John Ferguson, CDP, comments on Joe Rosebrock’s article in April issue and Mr. Rosebrock responds.
Paradox of Thrift
Economic barriers complicate T&D modernization.
principles ( e.g., simple-fixed-life, straight-line depreciation). Rather, regulatory depreciation practices in many jurisdictions have been (appropriately) designed to encourage utilities to realize the maximum practical technical and economic life out of any asset in the following way:
Depreciation rates are set periodically by defining the average service life (ASL) of each major asset class. The ASL is defined as the point where 50 percent of the assets of each type have survived (see Figure 4) . The ASL for all assets is periodically reevaluated at intervals that vary by jurisdiction. These methodologies follow the “Iowa” approach that dates from the 1930s. 1
A key implication of this approach is that if a utility removes a specific asset from service before its ASL, it loses the remaining depreciation. This under-recovery theoretically is rectified by that portion of the asset class that survives longer than the class average.
Fortunately, overall the industry’s depreciation practices haven’t necessarily led to bias of extending the service lives of assets. The long-run trends of the industry’s implied ASLs estimated from depreciation rates of distribution plant has been substantially flat (perhaps slightly declining) over a very long time period (see Figure 5) . This stability of the implied service lives of distribution plant is consistent with the historically stable technologies, stable regulation, and the long-lived nature of these assets.
Although the overall industry trends suggest relative stability of the implied ASLs (and thus stability of depreciation rates), a closer examination of individual companies and jurisdictions reveals some critical challenges for some key jurisdictions and individual utilities. For example, Figure 6 highlights the overall industry trends with an overlay of the average implied service lives for distribution assets in the States of New York, Pennsylvania, and Massachusetts. For example, the ASLs of Pennsylvania utilities are systematically much longer than industry averages and indeed are getting relatively worse. These findings affirm those of other observers; 2 these results also are similar for New York as they have been consistently at third and fourth quartile.

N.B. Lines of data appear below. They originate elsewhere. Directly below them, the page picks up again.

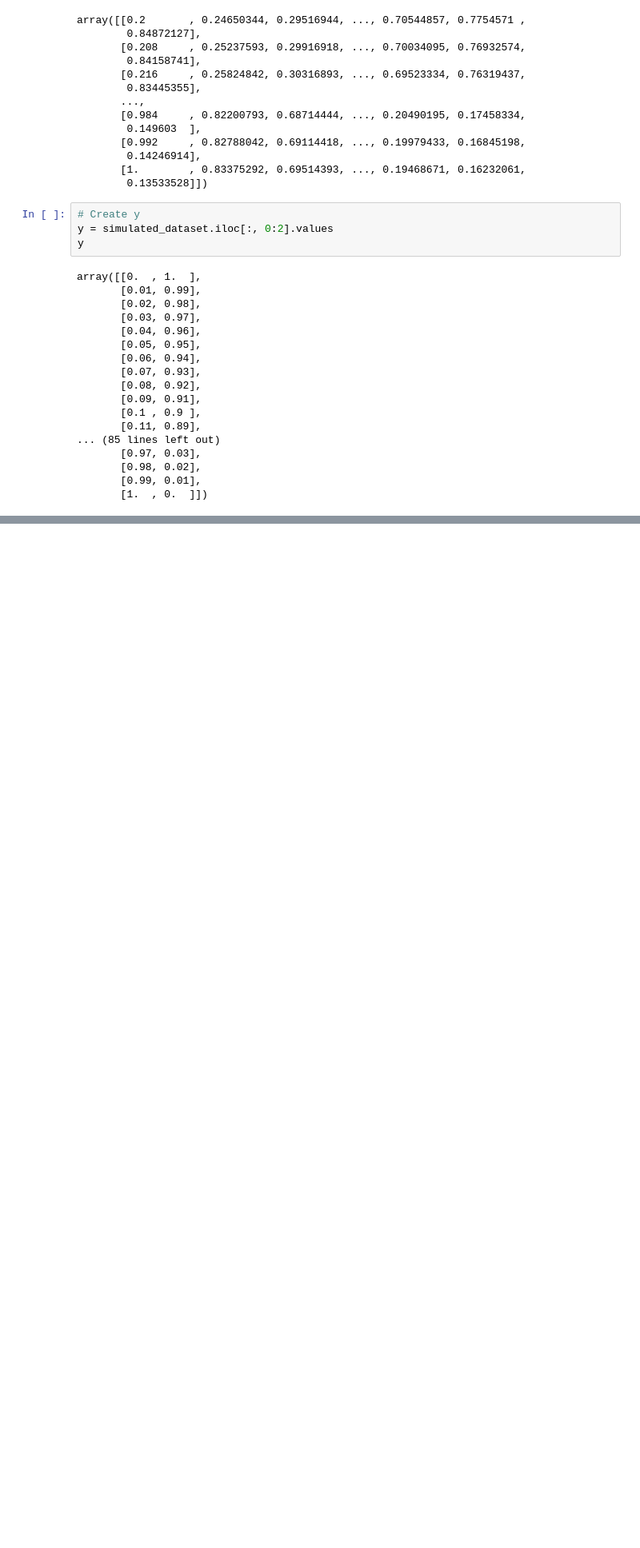
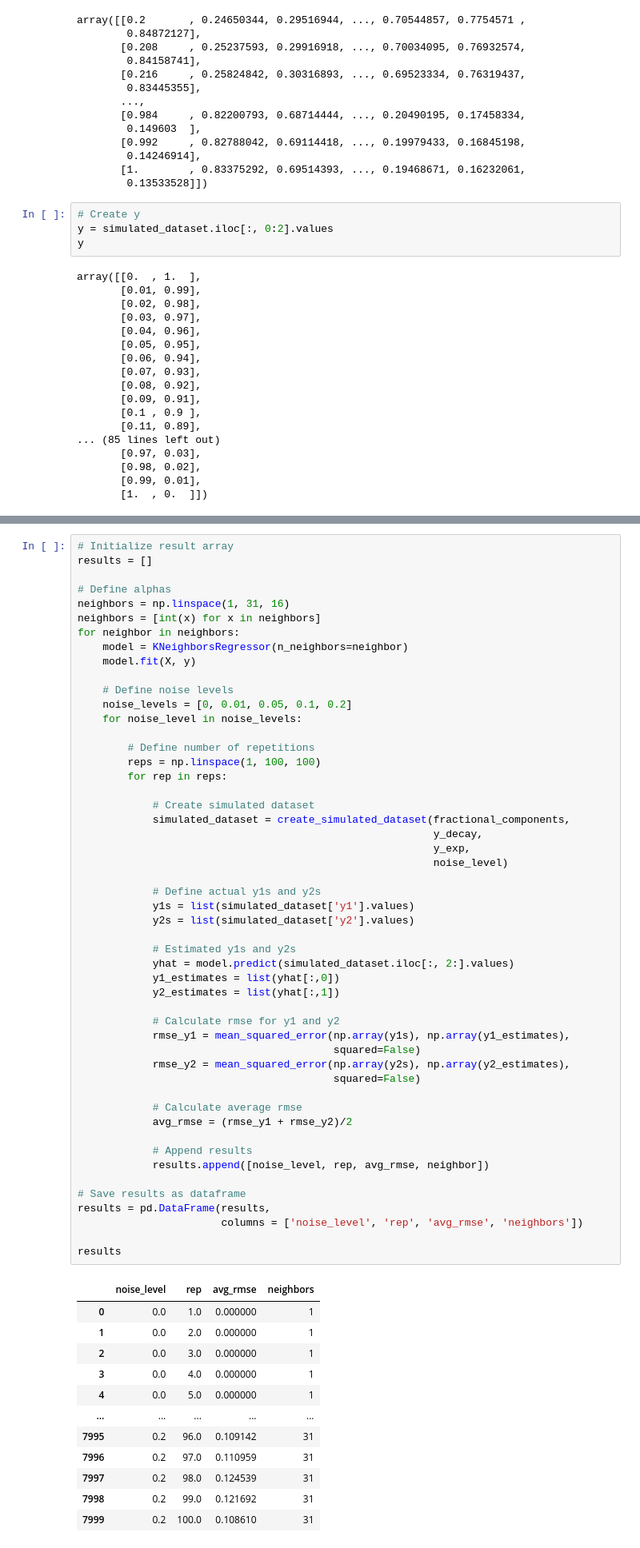
Before and after one commit to kylemjonesislanders/md-anderson, a Jupyter notebook: spectral-unmixing/simulation_experiment.ipynb, the cells around one changed output, grey strips where cells are left out. Shown: that part at 80% size. Drawn from its saved outputs; the diff is of its cells as text; blank space fills up the shorter version.

```diff
--- a/spectral-unmixing/simulation_experiment.ipynb
+++ b/spectral-unmixing/simulation_experiment.ipynb
@@ -523,0 +457,64 @@ plt.show()
+# %%
+# Initialize result array
+results = []
+
+# Define alphas
+neighbors = np.linspace(1, 31, 16)
+neighbors = [int(x) for x in neighbors]
+for neighbor in neighbors:
+    model = KNeighborsRegressor(n_neighbors=neighbor)
+    model.fit(X, y)
+
+    # Define noise levels
+    noise_levels = [0, 0.01, 0.05, 0.1, 0.2]
+    for noise_level in noise_levels:
+
+        # Define number of repetitions
+        reps = np.linspace(1, 100, 100)
+        for rep in reps:
+
+            # Create simulated dataset
+            simulated_dataset = create_simulated_dataset(fractional_components,
+                                                         y_decay,
+                                                         y_exp,
+                                                         noise_level)
+
+            # Define actual y1s and y2s
+            y1s = list(simulated_dataset['y1'].values)
+            y2s = list(simulated_dataset['y2'].values)
+
+            # Estimated y1s and y2s
+            yhat = model.predict(simulated_dataset.iloc[:, 2:].values)
+            y1_estimates = list(yhat[:,0])
+            y2_estimates = list(yhat[:,1])
+
+            # Calculate rmse for y1 and y2
+            rmse_y1 = mean_squared_error(np.array(y1s), np.array(y1_estimates),
+                                         squared=False)
+            rmse_y2 = mean_squared_error(np.array(y2s), np.array(y2_estimates),
+                                         squared=False)
+
+            # Calculate average rmse
+            avg_rmse = (rmse_y1 + rmse_y2)/2
+
+            # Append results
+            results.append([noise_level, rep, avg_rmse, neighbor])
+
+# Save results as dataframe
+results = pd.DataFrame(results,
+                       columns = ['noise_level', 'rep', 'avg_rmse', 'neighbors'])
+
+results
+# %% [output]
+|  | noise_level | rep | avg_rmse | neighbors |
+| 0 | 0.0 | 1.0 | 0.000000 | 1 |
+| 1 | 0.0 | 2.0 | 0.000000 | 1 |
+| 2 | 0.0 | 3.0 | 0.000000 | 1 |
+| 3 | 0.0 | 4.0 | 0.000000 | 1 |
+| 4 | 0.0 | 5.0 | 0.000000 | 1 |
+| ... | ... | ... | ... | ... |
+| 7995 | 0.2 | 96.0 | 0.109142 | 31 |
+| 7996 | 0.2 | 97.0 | 0.110959 | 31 |
+| 7997 | 0.2 | 98.0 | 0.124539 | 31 |
+| 7998 | 0.2 | 99.0 | 0.121692 | 31 |
+| 7999 | 0.2 | 100.0 | 0.108610 | 31 |
```
Also changed, not shown: parts of 10 cells of this notebook.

The high and frequently rising ASLs are related to low and declining depreciation rates. These low depreciation rates result in a relatively low level of depreciation embedded in current rates. These low levels of depreciation can result in a highly negative self-reinforcing pattern: Low depreciation rates result in low levels of reinvestment, which extend service lives, and further reduce depreciation rates.
The original causes of these trends are multifaceted: Some of the utilities struggled with low investment levels in earlier periods (for example, from nuclear- related crises) and others struggled under onerous rate caps that resulted from merger agreements or deregulation initiatives. At this point, they represent an onerous financial barrier to modernization without a clear expectation of significant future rate increases and periods of lower return between rate cases.
Future Depreciation Rates
While historic depreciation rates play a critical role in determining the investment resources that are available to fund any utility’s modernization initiatives, future depreciation rates will play an even more significant role in the pace of reinvestment and the economic return of the